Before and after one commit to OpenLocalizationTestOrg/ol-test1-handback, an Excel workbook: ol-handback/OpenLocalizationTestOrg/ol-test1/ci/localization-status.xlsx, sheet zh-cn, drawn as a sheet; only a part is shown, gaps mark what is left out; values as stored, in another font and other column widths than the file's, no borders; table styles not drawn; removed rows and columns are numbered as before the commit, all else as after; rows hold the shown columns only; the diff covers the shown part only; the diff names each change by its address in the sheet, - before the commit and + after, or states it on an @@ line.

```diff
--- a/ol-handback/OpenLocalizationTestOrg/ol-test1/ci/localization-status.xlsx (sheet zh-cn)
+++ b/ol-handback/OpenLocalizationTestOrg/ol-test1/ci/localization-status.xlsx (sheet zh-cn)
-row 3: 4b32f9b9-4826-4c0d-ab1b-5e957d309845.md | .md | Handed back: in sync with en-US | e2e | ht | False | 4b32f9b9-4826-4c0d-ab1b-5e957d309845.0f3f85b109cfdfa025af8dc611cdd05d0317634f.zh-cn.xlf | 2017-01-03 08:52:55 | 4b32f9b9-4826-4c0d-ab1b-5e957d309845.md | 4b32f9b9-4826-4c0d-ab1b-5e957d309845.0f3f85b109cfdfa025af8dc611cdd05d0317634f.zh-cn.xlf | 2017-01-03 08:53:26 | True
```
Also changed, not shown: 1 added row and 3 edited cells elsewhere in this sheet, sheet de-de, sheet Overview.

____________

§ Problem to solve: Every line in the data above that contains "localization" needs to be copied.

§ Output:
Before and after one commit to OpenLocalizationTestOrg/ol-test1-handback, an Excel workbook: ol-handback/OpenLocalizationTestOrg/ol-test1/ci/localization-status.xlsx, sheet zh-cn, drawn as a sheet; only a part is shown, gaps mark what is left out; values as stored, in another font and other column widths than the file's, no borders; table styles not drawn; removed rows and columns are numbered as before the commit, all else as after; rows hold the shown columns only; the diff covers the shown part only; the diff names each change by its address in the sheet, - before the commit and + after, or states it on an @@ line.
--- a/ol-handback/OpenLocalizationTestOrg/ol-test1/ci/localization-status.xlsx (sheet zh-cn)
+++ b/ol-handback/OpenLocalizationTestOrg/ol-test1/ci/localization-status.xlsx (sheet zh-cn)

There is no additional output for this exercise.